Torah mantles are characterized as klei kodesh, “implements of holiness.” In 2005, I was invited by Rabbi Liza Stern of Congregation Eitz Chayim (Cambridge, MA) to create an “everyday” mantle for the community’s Torah. The task of fabricating a ritual garment – that by virtue of its beauty and function would signal the central presence of Judaism’s core sacred texts and implicate the human body in undressing and dressing the Torah scroll – was daunting. Over several years’ time the project inspired my in-depth encounters with the ancient narrative that I experienced in conjunction with rabbinic traditions of midrash, the interpretation and re-interpretation of the biblical text, in close relationship with the vibrant life of the congregation. The time-intensive, laborious fabrication of the mantle proved itself to possess an unfathomable depth of potential as it led me in an unfolding journey of hiddur mitzvah, “beautification of the Commandments,” where each stitch is encoded with meaning. The investigation guiding my design of the mantle spawned an additional congregational project for the collective spinning and weaving of a ritual textile used to bind the Torah scrolls together.

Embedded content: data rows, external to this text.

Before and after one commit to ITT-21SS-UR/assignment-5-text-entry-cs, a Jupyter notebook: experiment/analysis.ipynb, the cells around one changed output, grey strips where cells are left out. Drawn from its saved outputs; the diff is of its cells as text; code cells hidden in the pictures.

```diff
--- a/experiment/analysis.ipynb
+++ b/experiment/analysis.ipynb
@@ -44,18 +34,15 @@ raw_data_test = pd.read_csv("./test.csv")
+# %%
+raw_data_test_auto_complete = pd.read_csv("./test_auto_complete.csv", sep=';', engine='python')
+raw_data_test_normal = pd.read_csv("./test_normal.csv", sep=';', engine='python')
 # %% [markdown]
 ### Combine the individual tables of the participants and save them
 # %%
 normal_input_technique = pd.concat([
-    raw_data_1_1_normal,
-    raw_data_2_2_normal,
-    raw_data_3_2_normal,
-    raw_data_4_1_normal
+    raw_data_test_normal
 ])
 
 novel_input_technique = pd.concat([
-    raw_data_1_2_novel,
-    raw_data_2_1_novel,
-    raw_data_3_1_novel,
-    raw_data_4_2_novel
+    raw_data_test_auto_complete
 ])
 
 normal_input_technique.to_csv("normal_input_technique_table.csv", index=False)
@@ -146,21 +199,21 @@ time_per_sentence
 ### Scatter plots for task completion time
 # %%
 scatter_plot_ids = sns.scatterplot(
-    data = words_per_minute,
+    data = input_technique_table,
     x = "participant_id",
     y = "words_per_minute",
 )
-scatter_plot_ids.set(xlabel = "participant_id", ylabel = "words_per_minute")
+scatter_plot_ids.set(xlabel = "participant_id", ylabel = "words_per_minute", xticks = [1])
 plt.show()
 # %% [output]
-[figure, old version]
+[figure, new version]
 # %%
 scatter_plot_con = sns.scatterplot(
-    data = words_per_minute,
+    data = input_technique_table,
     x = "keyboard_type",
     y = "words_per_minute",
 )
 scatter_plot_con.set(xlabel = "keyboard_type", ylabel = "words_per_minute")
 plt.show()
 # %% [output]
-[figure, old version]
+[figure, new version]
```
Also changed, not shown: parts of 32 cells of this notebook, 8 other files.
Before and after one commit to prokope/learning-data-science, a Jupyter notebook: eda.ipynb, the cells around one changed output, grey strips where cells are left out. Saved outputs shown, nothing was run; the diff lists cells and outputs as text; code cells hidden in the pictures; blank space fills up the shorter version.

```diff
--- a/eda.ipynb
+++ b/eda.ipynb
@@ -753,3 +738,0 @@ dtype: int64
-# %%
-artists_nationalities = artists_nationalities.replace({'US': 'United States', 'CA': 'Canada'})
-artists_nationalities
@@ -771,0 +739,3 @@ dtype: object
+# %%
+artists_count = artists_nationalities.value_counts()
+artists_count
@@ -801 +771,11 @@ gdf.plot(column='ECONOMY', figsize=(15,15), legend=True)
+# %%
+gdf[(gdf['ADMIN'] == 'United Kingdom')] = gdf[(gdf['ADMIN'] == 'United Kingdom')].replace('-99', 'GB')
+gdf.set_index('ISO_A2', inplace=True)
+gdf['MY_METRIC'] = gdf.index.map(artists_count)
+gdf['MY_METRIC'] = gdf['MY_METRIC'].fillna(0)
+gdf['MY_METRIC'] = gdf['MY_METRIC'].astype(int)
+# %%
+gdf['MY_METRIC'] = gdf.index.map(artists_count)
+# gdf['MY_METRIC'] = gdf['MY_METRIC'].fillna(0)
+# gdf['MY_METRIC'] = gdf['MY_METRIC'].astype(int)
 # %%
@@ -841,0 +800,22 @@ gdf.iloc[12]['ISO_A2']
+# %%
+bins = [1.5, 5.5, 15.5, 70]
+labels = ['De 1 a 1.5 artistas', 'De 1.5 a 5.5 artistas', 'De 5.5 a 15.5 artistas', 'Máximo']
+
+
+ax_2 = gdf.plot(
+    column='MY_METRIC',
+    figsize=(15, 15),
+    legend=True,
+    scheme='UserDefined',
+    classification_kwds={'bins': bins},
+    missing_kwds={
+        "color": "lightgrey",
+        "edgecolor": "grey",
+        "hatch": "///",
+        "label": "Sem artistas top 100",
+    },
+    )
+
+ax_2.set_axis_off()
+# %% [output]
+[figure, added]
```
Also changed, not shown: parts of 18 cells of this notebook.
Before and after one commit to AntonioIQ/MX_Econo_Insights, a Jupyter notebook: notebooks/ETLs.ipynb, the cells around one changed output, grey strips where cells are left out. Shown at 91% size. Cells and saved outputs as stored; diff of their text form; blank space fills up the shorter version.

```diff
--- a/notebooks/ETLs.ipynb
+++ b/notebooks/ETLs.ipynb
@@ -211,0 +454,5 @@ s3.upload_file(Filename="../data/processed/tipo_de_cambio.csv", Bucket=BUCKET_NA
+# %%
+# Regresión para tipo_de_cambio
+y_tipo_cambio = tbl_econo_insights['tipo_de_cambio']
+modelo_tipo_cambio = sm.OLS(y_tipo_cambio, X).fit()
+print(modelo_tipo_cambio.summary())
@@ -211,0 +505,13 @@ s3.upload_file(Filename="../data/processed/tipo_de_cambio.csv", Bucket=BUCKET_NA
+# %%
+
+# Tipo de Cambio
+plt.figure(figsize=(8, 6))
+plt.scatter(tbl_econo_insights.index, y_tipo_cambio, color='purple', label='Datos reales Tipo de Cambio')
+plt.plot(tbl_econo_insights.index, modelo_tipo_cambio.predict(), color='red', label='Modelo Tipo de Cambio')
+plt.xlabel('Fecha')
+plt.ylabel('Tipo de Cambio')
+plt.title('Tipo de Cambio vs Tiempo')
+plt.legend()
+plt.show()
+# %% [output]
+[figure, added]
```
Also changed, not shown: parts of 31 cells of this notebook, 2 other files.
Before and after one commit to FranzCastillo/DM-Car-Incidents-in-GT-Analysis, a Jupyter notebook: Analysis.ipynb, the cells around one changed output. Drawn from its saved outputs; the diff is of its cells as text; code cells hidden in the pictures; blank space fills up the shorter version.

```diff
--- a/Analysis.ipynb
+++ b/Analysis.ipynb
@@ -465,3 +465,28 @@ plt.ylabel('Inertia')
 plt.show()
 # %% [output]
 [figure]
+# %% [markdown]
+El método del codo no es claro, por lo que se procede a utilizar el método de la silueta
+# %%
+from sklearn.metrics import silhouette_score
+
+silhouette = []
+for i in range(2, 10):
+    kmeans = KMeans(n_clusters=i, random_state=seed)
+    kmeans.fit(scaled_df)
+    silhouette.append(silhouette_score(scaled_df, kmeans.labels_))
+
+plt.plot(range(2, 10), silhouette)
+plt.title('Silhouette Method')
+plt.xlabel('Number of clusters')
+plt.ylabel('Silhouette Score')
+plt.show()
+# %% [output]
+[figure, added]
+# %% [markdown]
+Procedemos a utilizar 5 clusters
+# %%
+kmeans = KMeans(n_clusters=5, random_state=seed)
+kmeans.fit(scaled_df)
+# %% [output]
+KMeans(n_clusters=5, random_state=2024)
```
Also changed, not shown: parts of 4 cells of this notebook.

Eitz Chayim Torah Mantle (completed in 2011) | Photos: George Bouret